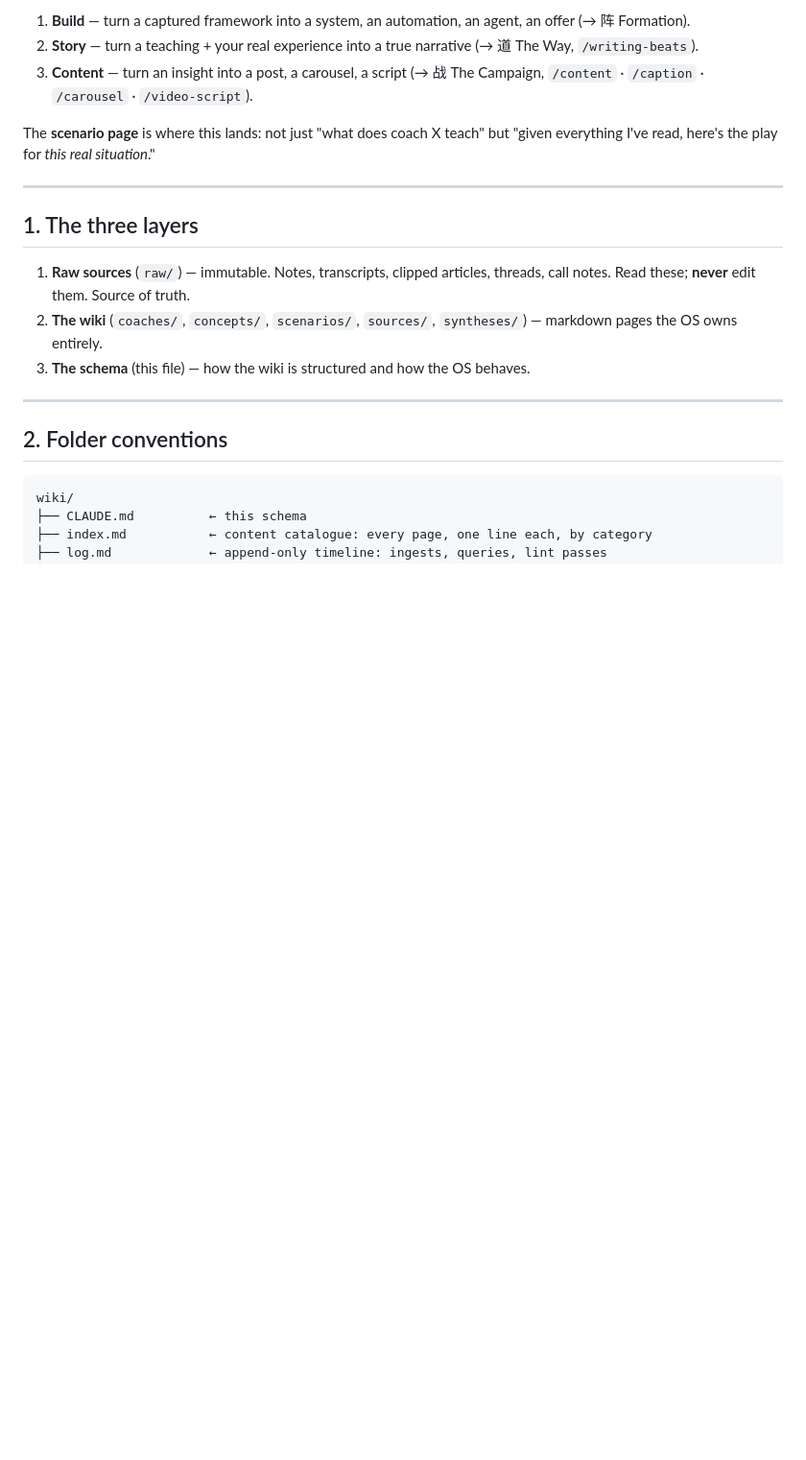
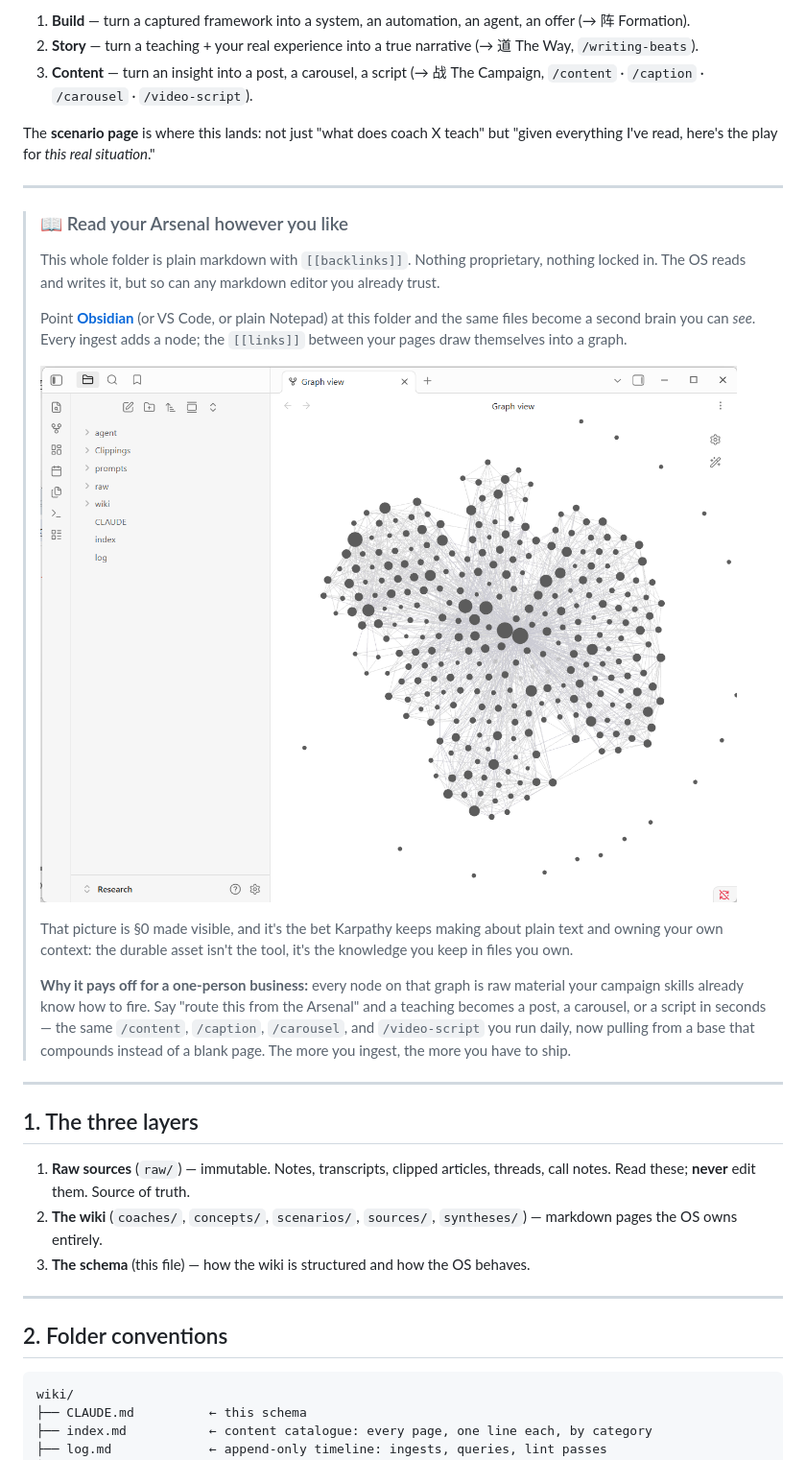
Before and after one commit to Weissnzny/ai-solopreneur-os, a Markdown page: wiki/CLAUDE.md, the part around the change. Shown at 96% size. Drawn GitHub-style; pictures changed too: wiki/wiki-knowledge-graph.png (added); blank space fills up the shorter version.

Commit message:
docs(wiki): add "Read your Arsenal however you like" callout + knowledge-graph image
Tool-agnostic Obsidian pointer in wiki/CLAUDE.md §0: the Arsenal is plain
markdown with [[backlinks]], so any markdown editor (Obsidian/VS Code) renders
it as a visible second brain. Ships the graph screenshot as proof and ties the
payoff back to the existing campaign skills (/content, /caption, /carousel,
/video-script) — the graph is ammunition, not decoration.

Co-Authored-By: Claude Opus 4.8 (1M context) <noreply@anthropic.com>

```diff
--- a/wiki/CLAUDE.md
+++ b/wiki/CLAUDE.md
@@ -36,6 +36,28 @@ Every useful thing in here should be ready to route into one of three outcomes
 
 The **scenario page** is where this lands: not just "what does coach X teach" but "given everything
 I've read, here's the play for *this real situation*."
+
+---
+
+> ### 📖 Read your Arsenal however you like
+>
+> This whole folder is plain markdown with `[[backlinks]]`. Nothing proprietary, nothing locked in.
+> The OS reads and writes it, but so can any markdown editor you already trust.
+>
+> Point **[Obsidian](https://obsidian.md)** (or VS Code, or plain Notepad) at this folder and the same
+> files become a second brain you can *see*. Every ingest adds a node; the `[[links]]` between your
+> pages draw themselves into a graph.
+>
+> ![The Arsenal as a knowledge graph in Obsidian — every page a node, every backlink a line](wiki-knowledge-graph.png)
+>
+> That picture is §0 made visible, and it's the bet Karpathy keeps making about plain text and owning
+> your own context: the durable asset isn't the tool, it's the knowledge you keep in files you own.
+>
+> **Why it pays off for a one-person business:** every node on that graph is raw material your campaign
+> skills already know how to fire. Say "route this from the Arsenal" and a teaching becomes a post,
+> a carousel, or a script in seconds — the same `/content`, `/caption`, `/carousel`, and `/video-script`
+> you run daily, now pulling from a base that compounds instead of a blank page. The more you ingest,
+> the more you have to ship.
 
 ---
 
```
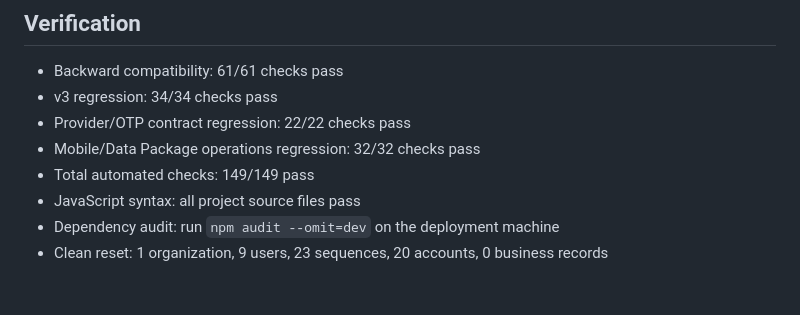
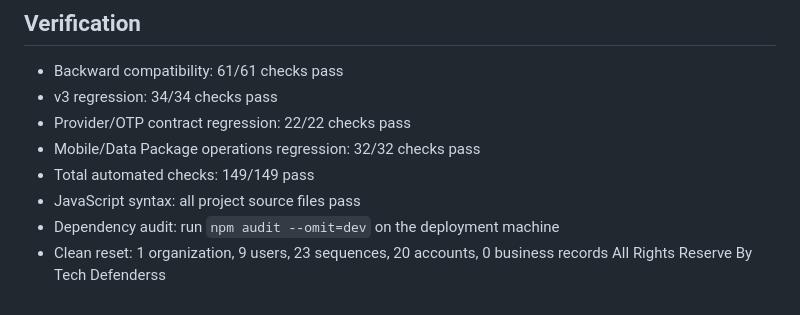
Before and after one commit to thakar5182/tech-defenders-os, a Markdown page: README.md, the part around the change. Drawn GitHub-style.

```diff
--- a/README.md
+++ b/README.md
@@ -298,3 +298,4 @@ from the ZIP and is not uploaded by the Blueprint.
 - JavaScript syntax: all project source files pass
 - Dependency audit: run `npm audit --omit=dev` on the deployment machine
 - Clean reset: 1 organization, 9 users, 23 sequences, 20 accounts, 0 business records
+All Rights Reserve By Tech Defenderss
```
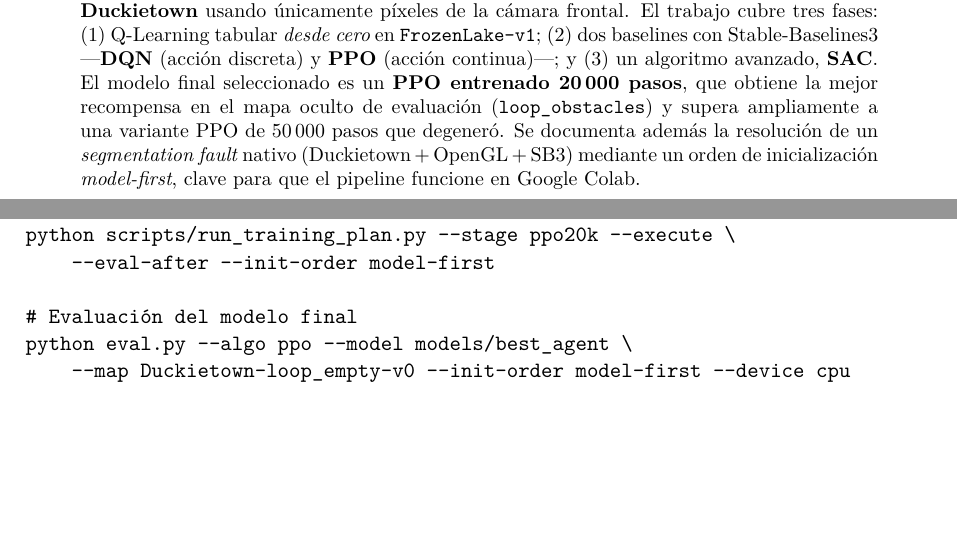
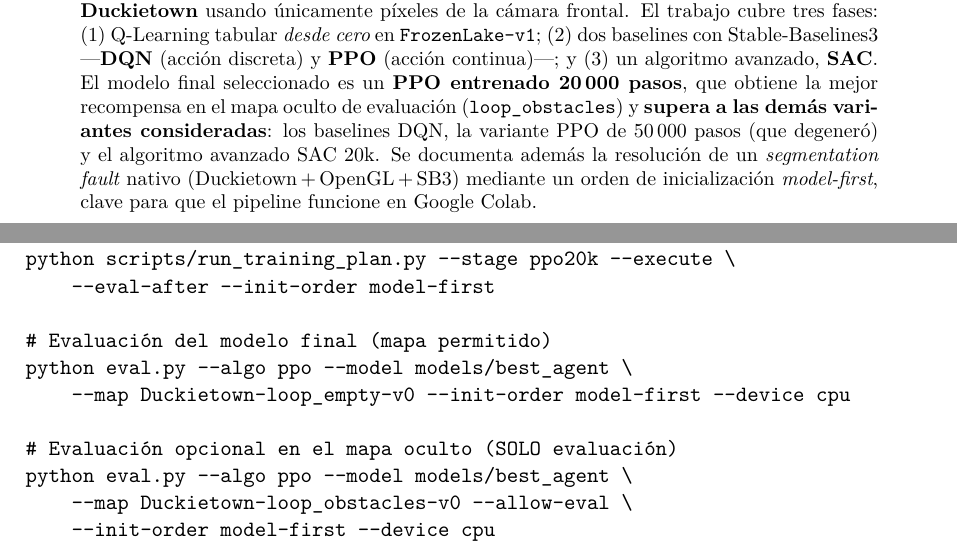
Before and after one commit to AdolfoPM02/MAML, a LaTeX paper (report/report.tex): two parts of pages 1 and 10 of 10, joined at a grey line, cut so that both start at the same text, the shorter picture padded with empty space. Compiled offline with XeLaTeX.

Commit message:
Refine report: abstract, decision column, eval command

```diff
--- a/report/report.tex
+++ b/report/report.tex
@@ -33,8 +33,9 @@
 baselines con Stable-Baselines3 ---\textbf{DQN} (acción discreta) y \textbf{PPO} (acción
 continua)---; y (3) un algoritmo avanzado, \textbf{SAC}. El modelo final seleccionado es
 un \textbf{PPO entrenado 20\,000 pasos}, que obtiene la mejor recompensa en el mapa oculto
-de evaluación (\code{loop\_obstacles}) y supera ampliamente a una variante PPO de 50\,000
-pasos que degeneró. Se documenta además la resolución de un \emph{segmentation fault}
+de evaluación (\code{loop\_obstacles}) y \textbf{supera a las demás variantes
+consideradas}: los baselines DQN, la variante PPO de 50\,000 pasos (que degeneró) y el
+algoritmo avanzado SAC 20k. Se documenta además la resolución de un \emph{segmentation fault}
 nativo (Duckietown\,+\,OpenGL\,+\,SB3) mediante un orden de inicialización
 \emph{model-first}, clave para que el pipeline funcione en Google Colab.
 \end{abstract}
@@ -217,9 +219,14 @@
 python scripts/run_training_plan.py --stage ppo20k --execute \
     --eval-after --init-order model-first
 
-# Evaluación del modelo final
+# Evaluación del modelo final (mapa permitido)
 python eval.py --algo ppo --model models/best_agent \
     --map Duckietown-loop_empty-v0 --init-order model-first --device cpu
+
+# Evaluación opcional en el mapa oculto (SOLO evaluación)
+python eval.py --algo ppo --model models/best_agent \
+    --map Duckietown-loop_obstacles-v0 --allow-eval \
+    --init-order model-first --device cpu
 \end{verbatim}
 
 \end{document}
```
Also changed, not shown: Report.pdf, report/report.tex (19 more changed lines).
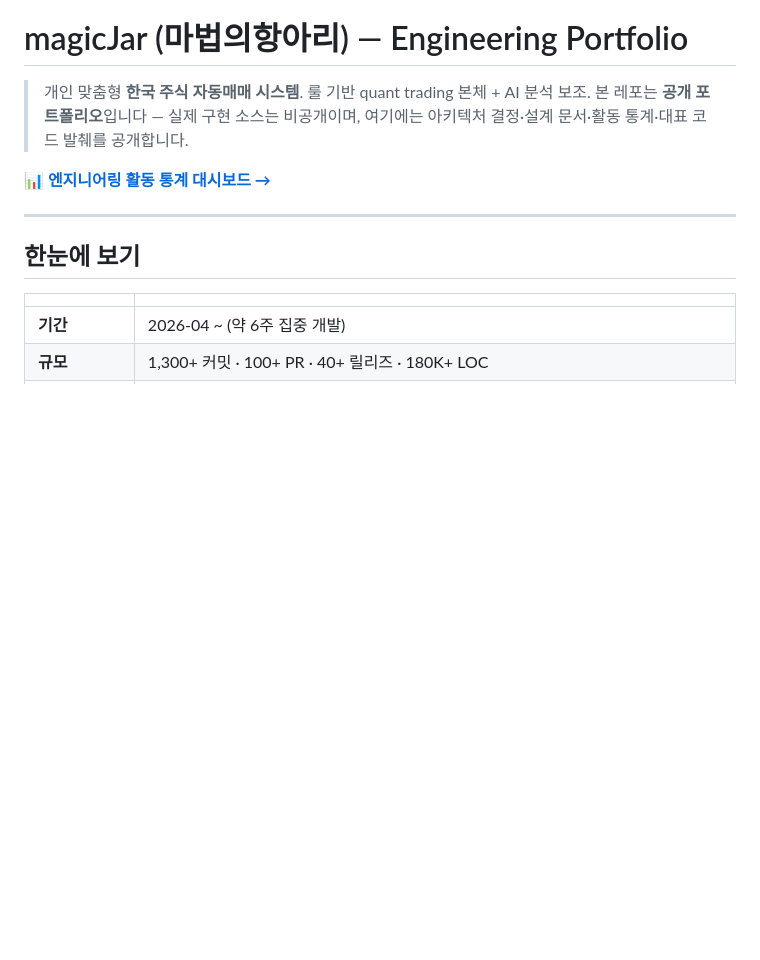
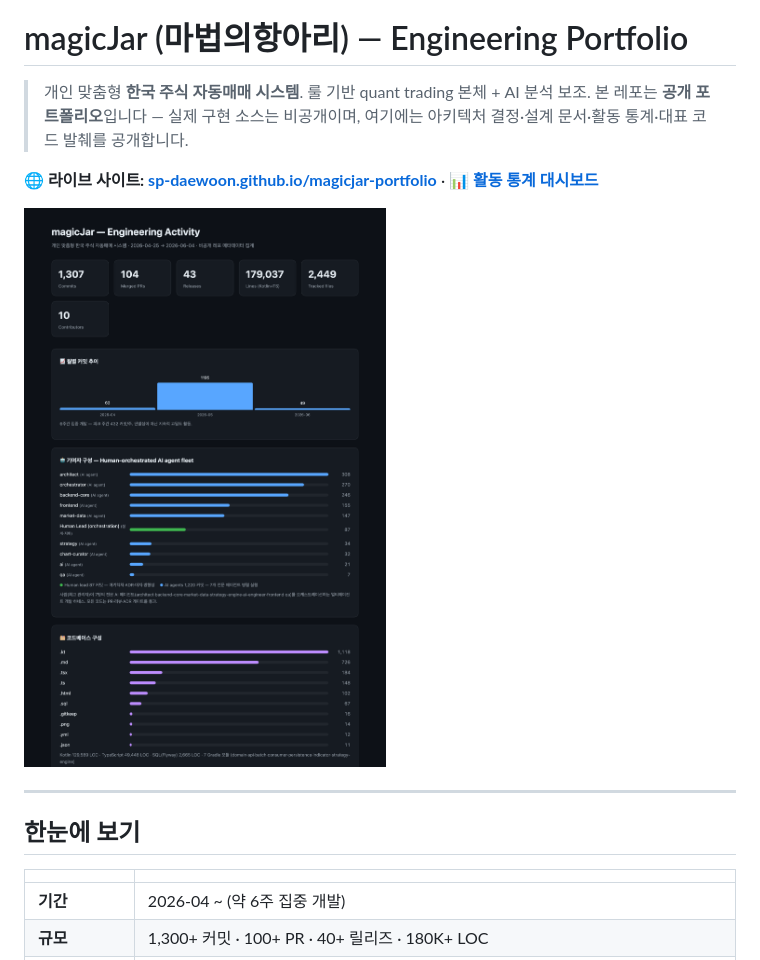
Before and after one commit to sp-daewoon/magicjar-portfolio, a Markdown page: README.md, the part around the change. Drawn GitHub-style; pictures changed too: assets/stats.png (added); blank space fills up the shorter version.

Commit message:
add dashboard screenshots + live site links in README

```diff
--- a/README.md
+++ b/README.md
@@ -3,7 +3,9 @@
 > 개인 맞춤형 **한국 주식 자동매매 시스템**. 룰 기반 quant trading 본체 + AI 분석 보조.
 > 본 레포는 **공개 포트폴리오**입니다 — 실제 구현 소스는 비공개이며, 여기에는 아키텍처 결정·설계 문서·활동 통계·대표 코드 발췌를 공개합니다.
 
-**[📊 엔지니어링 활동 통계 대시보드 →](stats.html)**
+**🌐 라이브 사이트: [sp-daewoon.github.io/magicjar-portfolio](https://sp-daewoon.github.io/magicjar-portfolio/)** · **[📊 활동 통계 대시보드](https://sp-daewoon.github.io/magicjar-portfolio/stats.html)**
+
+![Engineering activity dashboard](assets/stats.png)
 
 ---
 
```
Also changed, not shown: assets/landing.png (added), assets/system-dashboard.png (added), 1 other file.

EXERCISE DIRECTIONS:
Please write out the entire listing above exactly, but leave the pictures out.

YOUR SOLUTION:
Before and after one commit to Weissnzny/ai-solopreneur-os, a Markdown page: wiki/CLAUDE.md, the part around the change. Shown at 96% size. Drawn GitHub-style; pictures changed too: wiki/wiki-knowledge-graph.png (added); blank space fills up the shorter version.

Commit message:
docs(wiki): add "Read your Arsenal however you like" callout + knowledge-graph image
Tool-agnostic Obsidian pointer in wiki/CLAUDE.md §0: the Arsenal is plain
markdown with [[backlinks]], so any markdown editor (Obsidian/VS Code) renders
it as a visible second brain. Ships the graph screenshot as proof and ties the
payoff back to the existing campaign skills (/content, /caption, /carousel,
/video-script) — the graph is ammunition, not decoration.

Co-Authored-By: Claude Opus 4.8 (1M context) <noreply@anthropic.com>

```diff
--- a/wiki/CLAUDE.md
+++ b/wiki/CLAUDE.md
@@ -36,6 +36,28 @@ Every useful thing in here should be ready to route into one of three outcomes
 
 The **scenario page** is where this lands: not just "what does coach X teach" but "given everything
 I've read, here's the play for *this real situation*."
+
+---
+
+> ### 📖 Read your Arsenal however you like
+>
+> This whole folder is plain markdown with `[[backlinks]]`. Nothing proprietary, nothing locked in.
+> The OS reads and writes it, but so can any markdown editor you already trust.
+>
+> Point **[Obsidian](https://obsidian.md)** (or VS Code, or plain Notepad) at this folder and the same
+> files become a second brain you can *see*. Every ingest adds a node; the `[[links]]` between your
+> pages draw themselves into a graph.
+>
+> ![The Arsenal as a knowledge graph in Obsidian — every page a node, every backlink a line](wiki-knowledge-graph.png)
+>
+> That picture is §0 made visible, and it's the bet Karpathy keeps making about plain text and owning
+> your own context: the durable asset isn't the tool, it's the knowledge you keep in files you own.
+>
+> **Why it pays off for a one-person business:** every node on that graph is raw material your campaign
+> skills already know how to fire. Say "route this from the Arsenal" and a teaching becomes a post,
+> a carousel, or a script in seconds — the same `/content`, `/caption`, `/carousel`, and `/video-script`
+> you run daily, now pulling from a base that compounds instead of a blank page. The more you ingest,
+> the more you have to ship.
 
 ---
 
```
Before and after one commit to thakar5182/tech-defenders-os, a Markdown page: README.md, the part around the change. Drawn GitHub-style.

```diff
--- a/README.md
+++ b/README.md
@@ -298,3 +298,4 @@ from the ZIP and is not uploaded by the Blueprint.
 - JavaScript syntax: all project source files pass
 - Dependency audit: run `npm audit --omit=dev` on the deployment machine
 - Clean reset: 1 organization, 9 users, 23 sequences, 20 accounts, 0 business records
+All Rights Reserve By Tech Defenderss
```
Before and after one commit to AdolfoPM02/MAML, a LaTeX paper (report/report.tex): two parts of pages 1 and 10 of 10, joined at a grey line, cut so that both start at the same text, the shorter picture padded with empty space. Compiled offline with XeLaTeX.

Commit message:
Refine report: abstract, decision column, eval command

```diff
--- a/report/report.tex
+++ b/report/report.tex
@@ -33,8 +33,9 @@
 baselines con Stable-Baselines3 ---\textbf{DQN} (acción discreta) y \textbf{PPO} (acción
 continua)---; y (3) un algoritmo avanzado, \textbf{SAC}. El modelo final seleccionado es
 un \textbf{PPO entrenado 20\,000 pasos}, que obtiene la mejor recompensa en el mapa oculto
-de evaluación (\code{loop\_obstacles}) y supera ampliamente a una variante PPO de 50\,000
-pasos que degeneró. Se documenta además la resolución de un \emph{segmentation fault}
+de evaluación (\code{loop\_obstacles}) y \textbf{supera a las demás variantes
+consideradas}: los baselines DQN, la variante PPO de 50\,000 pasos (que degeneró) y el
+algoritmo avanzado SAC 20k. Se documenta además la resolución de un \emph{segmentation fault}
 nativo (Duckietown\,+\,OpenGL\,+\,SB3) mediante un orden de inicialización
 \emph{model-first}, clave para que el pipeline funcione en Google Colab.
 \end{abstract}
@@ -217,9 +219,14 @@
 python scripts/run_training_plan.py --stage ppo20k --execute \
     --eval-after --init-order model-first
 
-# Evaluación del modelo final
+# Evaluación del modelo final (mapa permitido)
 python eval.py --algo ppo --model models/best_agent \
     --map Duckietown-loop_empty-v0 --init-order model-first --device cpu
+
+# Evaluación opcional en el mapa oculto (SOLO evaluación)
+python eval.py --algo ppo --model models/best_agent \
+    --map Duckietown-loop_obstacles-v0 --allow-eval \
+    --init-order model-first --device cpu
 \end{verbatim}
 
 \end{document}
```
Also changed, not shown: Report.pdf, report/report.tex (19 more changed lines).
Before and after one commit to sp-daewoon/magicjar-portfolio, a Markdown page: README.md, the part around the change. Drawn GitHub-style; pictures changed too: assets/stats.png (added); blank space fills up the shorter version.

Commit message:
add dashboard screenshots + live site links in README

```diff
--- a/README.md
+++ b/README.md
@@ -3,7 +3,9 @@
 > 개인 맞춤형 **한국 주식 자동매매 시스템**. 룰 기반 quant trading 본체 + AI 분석 보조.
 > 본 레포는 **공개 포트폴리오**입니다 — 실제 구현 소스는 비공개이며, 여기에는 아키텍처 결정·설계 문서·활동 통계·대표 코드 발췌를 공개합니다.
 
-**[📊 엔지니어링 활동 통계 대시보드 →](stats.html)**
+**🌐 라이브 사이트: [sp-daewoon.github.io/magicjar-portfolio](https://sp-daewoon.github.io/magicjar-portfolio/)** · **[📊 활동 통계 대시보드](https://sp-daewoon.github.io/magicjar-portfolio/stats.html)**
+
+![Engineering activity dashboard](assets/stats.png)
 
 ---
 
```
Also changed, not shown: assets/landing.png (added), assets/system-dashboard.png (added), 1 other file.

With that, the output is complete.